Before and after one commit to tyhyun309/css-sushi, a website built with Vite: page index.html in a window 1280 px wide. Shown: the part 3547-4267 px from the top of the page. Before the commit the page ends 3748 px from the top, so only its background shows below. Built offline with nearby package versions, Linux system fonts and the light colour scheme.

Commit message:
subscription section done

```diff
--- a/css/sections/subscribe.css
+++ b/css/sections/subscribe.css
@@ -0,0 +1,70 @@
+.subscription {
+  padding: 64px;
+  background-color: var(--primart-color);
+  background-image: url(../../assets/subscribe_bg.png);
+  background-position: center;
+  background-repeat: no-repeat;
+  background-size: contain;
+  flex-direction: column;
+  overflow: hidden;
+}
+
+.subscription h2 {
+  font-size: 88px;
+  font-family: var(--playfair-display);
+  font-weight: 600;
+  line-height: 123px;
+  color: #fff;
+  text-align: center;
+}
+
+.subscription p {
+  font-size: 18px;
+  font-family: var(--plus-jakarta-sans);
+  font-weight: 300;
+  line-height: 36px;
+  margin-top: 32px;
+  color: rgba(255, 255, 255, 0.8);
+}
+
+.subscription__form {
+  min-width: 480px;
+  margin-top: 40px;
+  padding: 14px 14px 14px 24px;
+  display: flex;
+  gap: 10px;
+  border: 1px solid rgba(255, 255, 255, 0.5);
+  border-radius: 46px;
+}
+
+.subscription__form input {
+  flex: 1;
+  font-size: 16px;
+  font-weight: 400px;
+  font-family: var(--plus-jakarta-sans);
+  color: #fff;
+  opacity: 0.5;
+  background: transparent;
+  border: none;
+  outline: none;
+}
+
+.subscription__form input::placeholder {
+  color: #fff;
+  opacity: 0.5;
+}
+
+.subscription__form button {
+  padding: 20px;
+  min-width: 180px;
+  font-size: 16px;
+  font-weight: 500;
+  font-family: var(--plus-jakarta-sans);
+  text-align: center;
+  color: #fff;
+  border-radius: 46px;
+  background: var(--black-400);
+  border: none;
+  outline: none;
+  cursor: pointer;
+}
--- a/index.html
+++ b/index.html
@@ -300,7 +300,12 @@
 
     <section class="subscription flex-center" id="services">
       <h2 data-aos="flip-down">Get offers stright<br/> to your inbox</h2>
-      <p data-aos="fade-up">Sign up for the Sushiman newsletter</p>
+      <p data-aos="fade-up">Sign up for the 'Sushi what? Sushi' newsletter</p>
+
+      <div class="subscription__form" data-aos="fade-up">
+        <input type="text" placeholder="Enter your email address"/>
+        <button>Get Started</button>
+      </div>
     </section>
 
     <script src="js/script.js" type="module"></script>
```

§ Task item:
From the records above, pull out every line containing the word "fade".

§ Output for this exercise:
-      <p data-aos="fade-up">Sign up for the Sushiman newsletter</p>
+      <p data-aos="fade-up">Sign up for the 'Sushi what? Sushi' newsletter</p>
+      <div class="subscription__form" data-aos="fade-up">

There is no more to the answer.